[Assignment] Each line of the records below that holds "body" should be copied out.

[Entries shown]
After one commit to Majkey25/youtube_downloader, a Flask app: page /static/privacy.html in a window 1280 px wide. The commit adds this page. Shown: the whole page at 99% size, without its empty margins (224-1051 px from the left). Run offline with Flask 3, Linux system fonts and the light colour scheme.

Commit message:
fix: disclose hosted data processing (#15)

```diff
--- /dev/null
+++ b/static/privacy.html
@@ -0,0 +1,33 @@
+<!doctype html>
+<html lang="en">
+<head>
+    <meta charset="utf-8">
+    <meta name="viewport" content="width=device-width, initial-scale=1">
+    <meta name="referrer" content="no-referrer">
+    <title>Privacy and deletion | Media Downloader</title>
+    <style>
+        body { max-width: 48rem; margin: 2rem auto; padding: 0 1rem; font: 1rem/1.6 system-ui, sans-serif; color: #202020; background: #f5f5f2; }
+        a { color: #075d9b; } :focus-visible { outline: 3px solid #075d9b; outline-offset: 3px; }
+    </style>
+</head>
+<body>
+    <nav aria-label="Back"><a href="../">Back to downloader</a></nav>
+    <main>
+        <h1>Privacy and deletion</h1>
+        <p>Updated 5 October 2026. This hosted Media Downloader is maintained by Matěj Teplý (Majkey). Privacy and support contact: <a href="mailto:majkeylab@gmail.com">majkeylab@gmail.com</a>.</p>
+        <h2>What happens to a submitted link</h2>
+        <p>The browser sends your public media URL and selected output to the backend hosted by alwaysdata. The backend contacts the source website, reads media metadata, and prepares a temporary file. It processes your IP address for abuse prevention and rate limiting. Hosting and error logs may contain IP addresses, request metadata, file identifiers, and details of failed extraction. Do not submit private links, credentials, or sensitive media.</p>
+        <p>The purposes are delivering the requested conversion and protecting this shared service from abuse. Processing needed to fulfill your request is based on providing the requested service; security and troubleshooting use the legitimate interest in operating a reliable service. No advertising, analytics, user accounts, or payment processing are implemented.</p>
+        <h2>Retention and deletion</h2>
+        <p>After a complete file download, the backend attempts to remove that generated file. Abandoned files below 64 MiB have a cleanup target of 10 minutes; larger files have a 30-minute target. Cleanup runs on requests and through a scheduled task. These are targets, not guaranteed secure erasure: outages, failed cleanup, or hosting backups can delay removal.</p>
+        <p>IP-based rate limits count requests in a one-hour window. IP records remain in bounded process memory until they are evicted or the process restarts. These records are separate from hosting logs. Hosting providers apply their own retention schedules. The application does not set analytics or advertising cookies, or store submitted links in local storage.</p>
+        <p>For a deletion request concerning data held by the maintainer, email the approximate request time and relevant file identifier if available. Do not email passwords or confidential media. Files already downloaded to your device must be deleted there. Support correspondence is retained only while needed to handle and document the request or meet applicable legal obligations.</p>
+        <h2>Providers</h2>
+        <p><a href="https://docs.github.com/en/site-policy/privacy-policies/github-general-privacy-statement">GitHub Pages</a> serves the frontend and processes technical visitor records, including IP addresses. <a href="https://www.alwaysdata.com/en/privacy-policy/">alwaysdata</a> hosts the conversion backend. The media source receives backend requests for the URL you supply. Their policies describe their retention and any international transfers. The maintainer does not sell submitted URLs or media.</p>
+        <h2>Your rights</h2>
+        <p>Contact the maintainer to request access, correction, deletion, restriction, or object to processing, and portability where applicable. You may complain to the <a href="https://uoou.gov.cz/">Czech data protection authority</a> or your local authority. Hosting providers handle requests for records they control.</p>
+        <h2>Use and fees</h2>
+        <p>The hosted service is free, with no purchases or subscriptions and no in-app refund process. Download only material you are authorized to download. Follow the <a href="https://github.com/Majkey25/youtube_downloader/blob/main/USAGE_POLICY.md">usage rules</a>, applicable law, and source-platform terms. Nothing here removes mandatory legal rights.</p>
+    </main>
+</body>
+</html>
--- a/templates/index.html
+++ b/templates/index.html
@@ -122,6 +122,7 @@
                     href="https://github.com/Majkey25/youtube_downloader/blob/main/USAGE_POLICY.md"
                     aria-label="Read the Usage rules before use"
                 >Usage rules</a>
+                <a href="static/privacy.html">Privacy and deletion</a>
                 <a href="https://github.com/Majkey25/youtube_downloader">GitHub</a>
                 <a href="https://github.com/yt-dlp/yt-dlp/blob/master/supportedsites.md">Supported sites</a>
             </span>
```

==

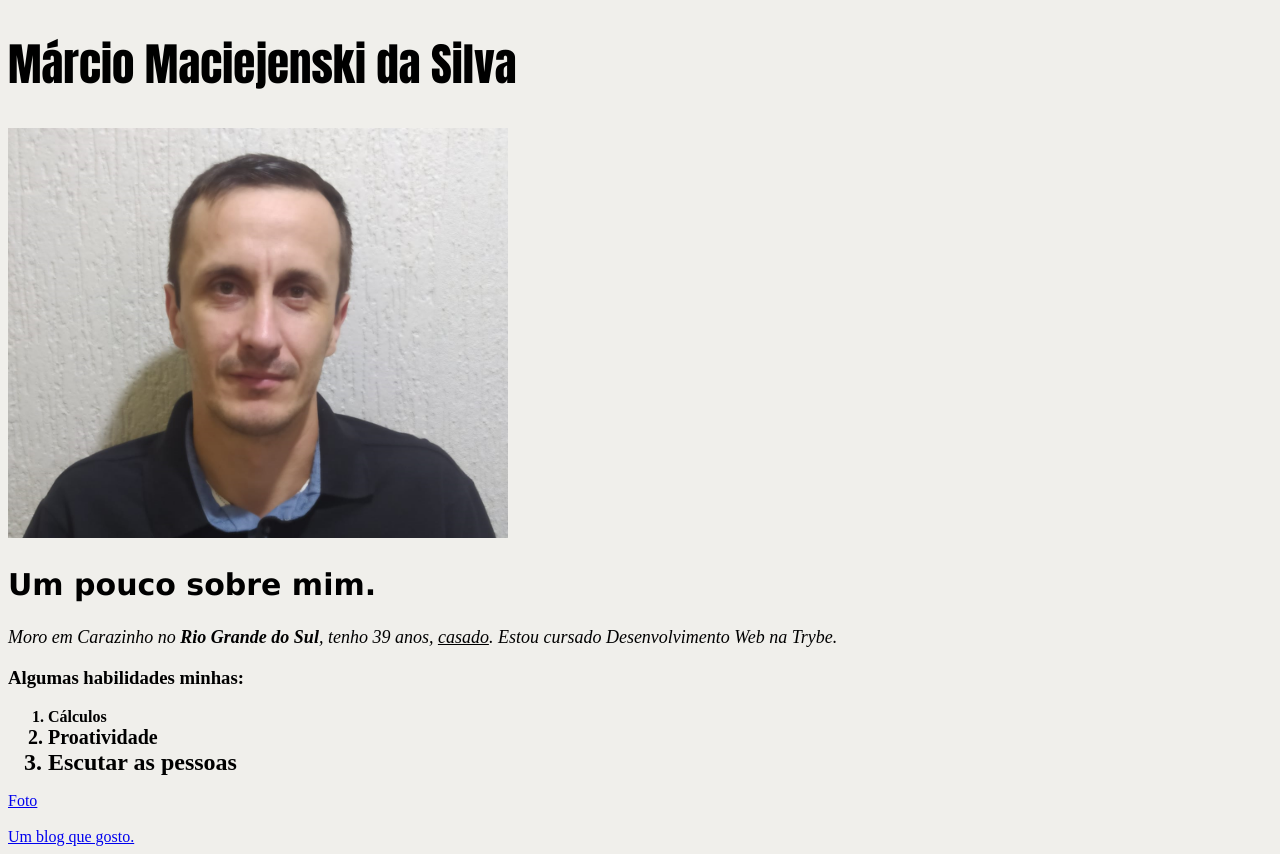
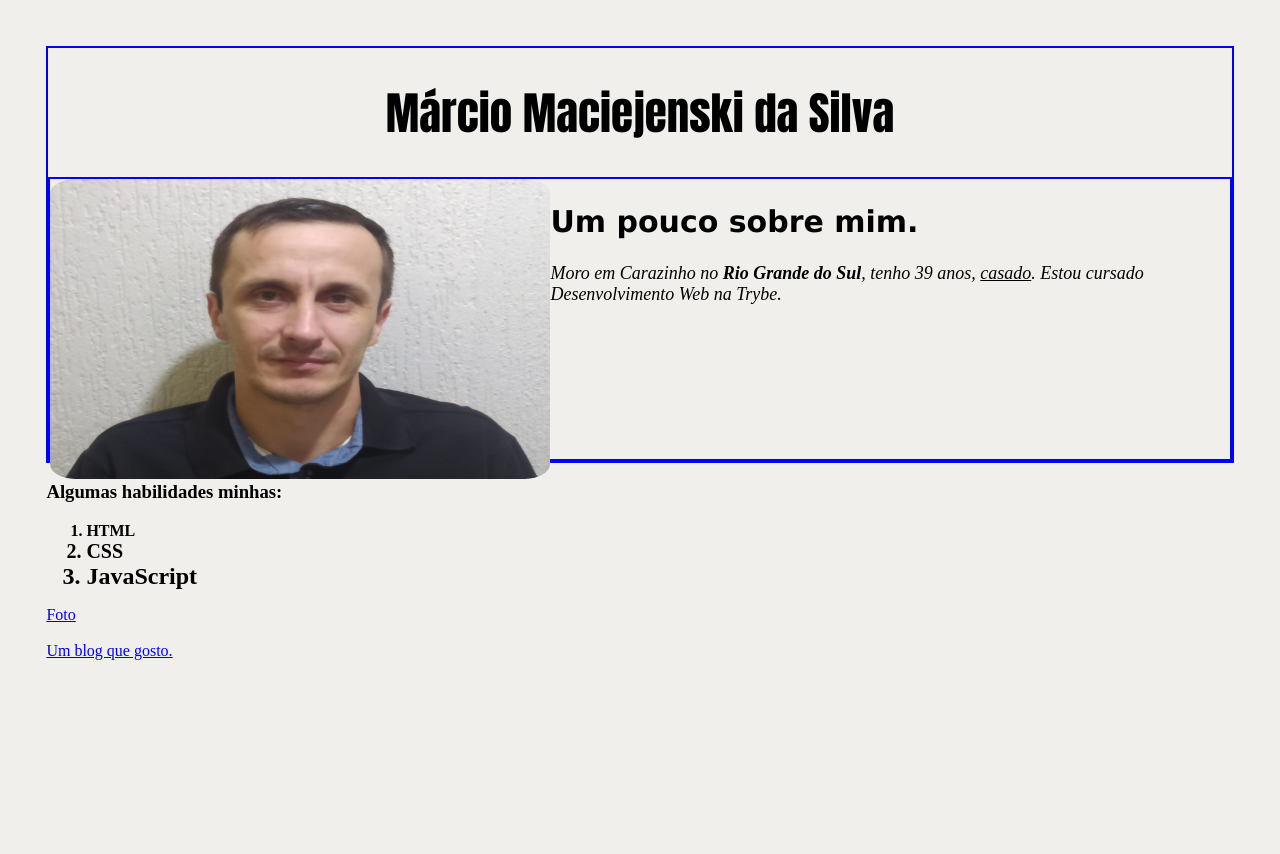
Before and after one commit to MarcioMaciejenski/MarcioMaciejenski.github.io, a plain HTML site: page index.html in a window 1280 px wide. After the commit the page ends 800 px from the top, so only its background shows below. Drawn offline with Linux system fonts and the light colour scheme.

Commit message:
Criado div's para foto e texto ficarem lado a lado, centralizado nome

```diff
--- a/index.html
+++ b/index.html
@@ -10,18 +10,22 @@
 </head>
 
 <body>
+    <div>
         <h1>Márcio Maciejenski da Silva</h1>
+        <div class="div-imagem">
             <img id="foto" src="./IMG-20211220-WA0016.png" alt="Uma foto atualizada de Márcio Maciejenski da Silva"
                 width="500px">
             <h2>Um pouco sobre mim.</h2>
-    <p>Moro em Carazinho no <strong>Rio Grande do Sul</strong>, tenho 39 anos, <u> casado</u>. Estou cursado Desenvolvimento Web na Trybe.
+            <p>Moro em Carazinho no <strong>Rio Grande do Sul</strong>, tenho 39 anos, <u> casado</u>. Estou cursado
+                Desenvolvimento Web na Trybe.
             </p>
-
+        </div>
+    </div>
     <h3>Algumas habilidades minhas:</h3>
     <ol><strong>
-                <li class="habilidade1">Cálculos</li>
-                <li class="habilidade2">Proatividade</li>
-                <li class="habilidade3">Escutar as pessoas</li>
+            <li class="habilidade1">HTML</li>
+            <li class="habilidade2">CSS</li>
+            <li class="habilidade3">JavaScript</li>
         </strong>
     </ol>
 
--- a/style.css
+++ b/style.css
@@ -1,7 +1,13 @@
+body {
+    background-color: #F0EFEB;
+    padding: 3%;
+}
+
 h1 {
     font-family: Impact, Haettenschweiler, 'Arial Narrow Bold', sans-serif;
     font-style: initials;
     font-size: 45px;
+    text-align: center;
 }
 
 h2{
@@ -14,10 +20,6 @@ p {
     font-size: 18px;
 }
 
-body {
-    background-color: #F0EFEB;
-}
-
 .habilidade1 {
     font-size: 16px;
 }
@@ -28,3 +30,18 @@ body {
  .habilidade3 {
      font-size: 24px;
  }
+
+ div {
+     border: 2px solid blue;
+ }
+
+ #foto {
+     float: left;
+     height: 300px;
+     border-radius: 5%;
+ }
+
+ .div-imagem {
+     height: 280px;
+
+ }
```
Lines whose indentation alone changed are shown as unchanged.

...

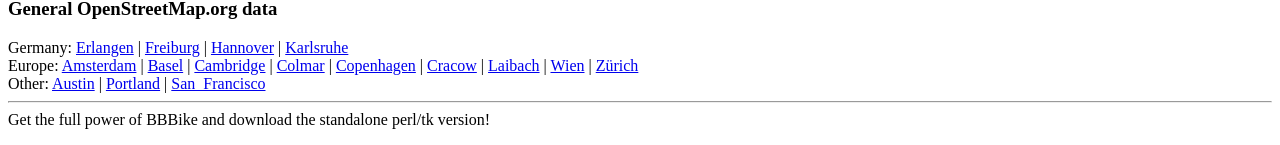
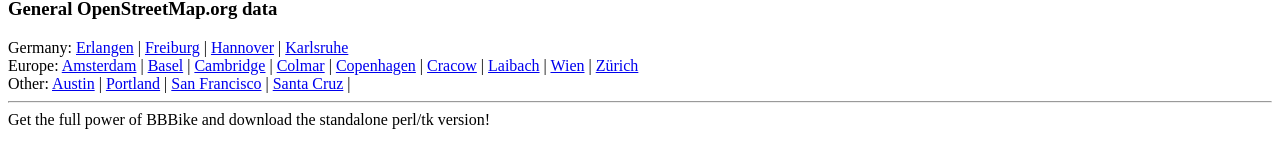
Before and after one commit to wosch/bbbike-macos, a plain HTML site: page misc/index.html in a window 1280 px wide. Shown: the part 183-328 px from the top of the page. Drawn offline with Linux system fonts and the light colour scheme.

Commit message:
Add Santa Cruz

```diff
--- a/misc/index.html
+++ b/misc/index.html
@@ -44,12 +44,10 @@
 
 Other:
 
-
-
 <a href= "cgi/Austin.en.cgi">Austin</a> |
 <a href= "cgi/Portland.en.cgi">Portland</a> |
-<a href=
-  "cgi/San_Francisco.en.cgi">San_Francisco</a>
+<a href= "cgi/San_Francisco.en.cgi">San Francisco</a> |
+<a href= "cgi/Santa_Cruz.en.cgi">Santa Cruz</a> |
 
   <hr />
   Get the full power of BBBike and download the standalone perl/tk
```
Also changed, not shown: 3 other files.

[Output of the task]
+        body { max-width: 48rem; margin: 2rem auto; padding: 0 1rem; font: 1rem/1.6 system-ui, sans-serif; color: #202020; background: #f5f5f2; }
+<body>
+</body>
 <body>
+body {
-body {
@@ -28,3 +30,18 @@ body {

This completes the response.